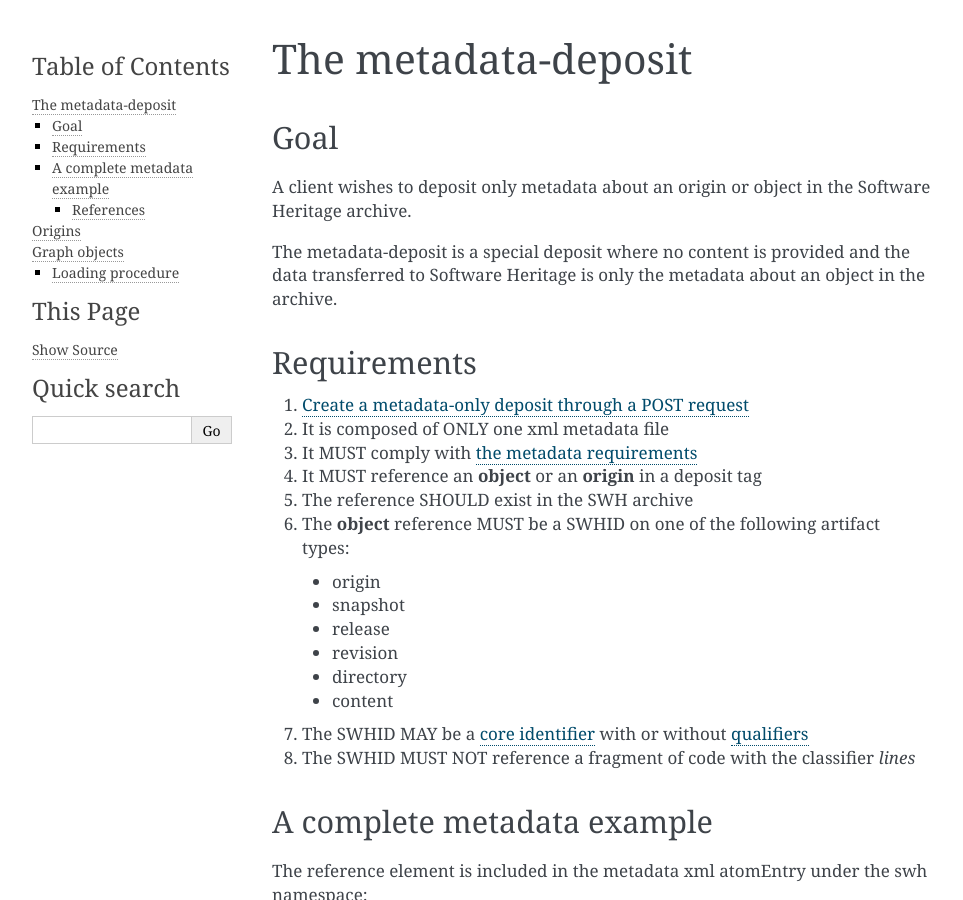
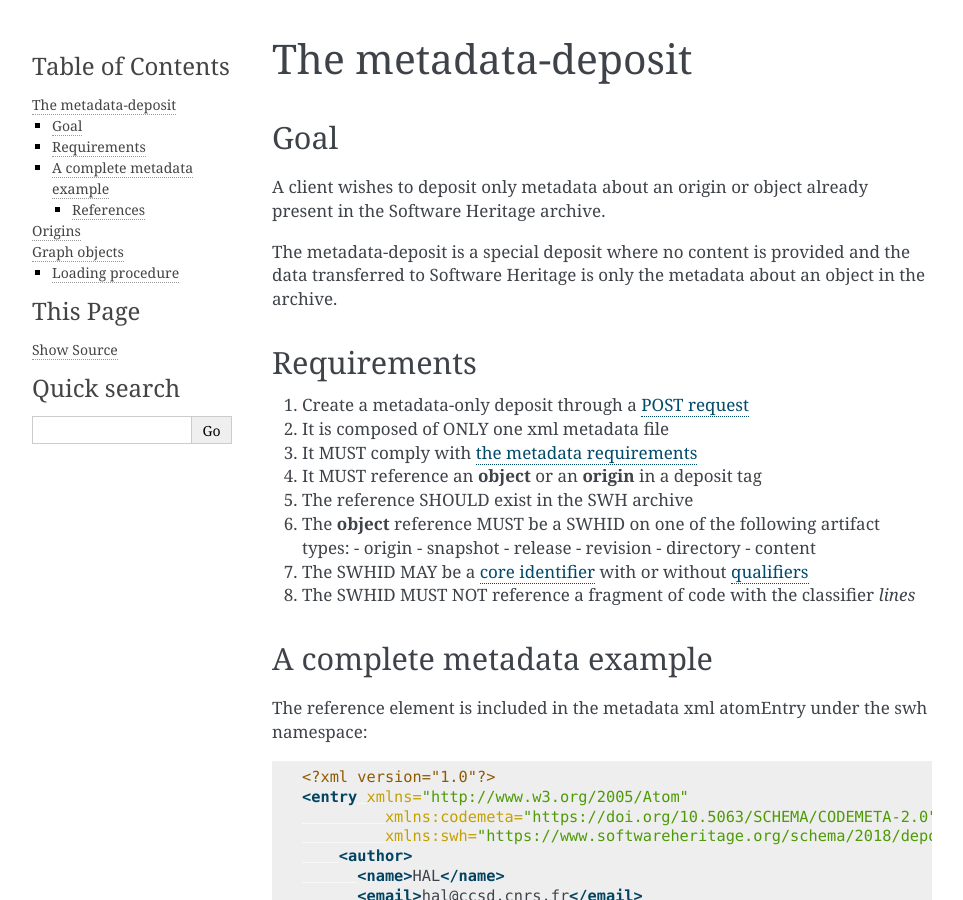
Before and after one commit to SoftwareHeritage/swh-deposit, a Sphinx documentation site: the page built from docs/specs/spec-meta-deposit.rst, in a window 1280 px wide and 900 px high. Shown: the whole window, without its empty margins (148-1111 px from the left). Built offline with Sphinx 7.4.7, drawn with Linux system fonts in a browser that asks for light colours; pages that are not in the unit, such as notebooks, are missing from menus.

Commit message:
Fix the sphinx config
Commit 455d780c did add the:

  extensions = ["sphinx.ext.autosectionlabel"]

which provoques 2 problems:
- previous extensions (from swh.doc) are disabled,
- this autosectionlabel extension does produces a lot of "duplicate label"
  warnings.

So get rid of this line in conf.py and use explicit labels in
spec-meta-deposit.rst.

Also fix an indentation problem in this file.

```diff
--- a/docs/conf.py
+++ b/docs/conf.py
@@ -6,5 +6,3 @@
 django.setup()
 
 from swh.docs.sphinx.conf import *  # NoQA
-
-extensions = ["sphinx.ext.autosectionlabel"]
--- a/docs/endpoints/collection.rst
+++ b/docs/endpoints/collection.rst
@@ -1,3 +1,4 @@
+.. _API-create-deposit:
 Create deposit
 ^^^^^^^^^^^^^^^
 
--- a/docs/metadata.rst
+++ b/docs/metadata.rst
@@ -6,6 +6,8 @@
 When making a software deposit into the SWH archive, one can add
 information describing the software artifact and the software project.
 
+
+.. _metadata-requirements:
 
 Metadata requirements
 ---------------------
--- a/docs/specs/spec-meta-deposit.rst
+++ b/docs/specs/spec-meta-deposit.rst
@@ -3,8 +3,9 @@
 
 Goal
 ----
-A client wishes to deposit only metadata about an origin or object in the
-Software Heritage archive.
+
+A client wishes to deposit only metadata about an origin or object already
+present in the Software Heritage archive.
 
 The metadata-deposit is a special deposit where no content is
 provided and the data transferred to Software Heritage is only
@@ -13,18 +14,18 @@
 Requirements
 ------------
 
-1. :ref:`Create a metadata-only deposit through a POST request<Create deposit>`
+1. Create a metadata-only deposit through a :ref:`POST request<API-create-deposit>`
 2. It is composed of ONLY one xml metadata file
-3. It MUST comply with :ref:`the metadata requirements<Metadata Requirements>`
+3. It MUST comply with :ref:`the metadata requirements<metadata-requirements>`
 4. It MUST reference an **object** or an **origin** in a deposit tag
 5. The reference SHOULD exist in the SWH archive
 6. The **object** reference MUST be a SWHID on one of the following artifact types:
- - origin
- - snapshot
- - release
- - revision
- - directory
- - content
+   - origin
+   - snapshot
+   - release
+   - revision
+   - directory
+   - content
 7. The SWHID MAY be a `core identifier`_ with or without `qualifiers`_
 8. The SWHID MUST NOT reference a fragment of code with the classifier `lines`
 
```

·····

* [Aim of the task] Read through the entries and copy each line in which "file" appears.

* [Output for this exercise]
Also fix an indentation problem in this file.
 2. It is composed of ONLY one xml metadata file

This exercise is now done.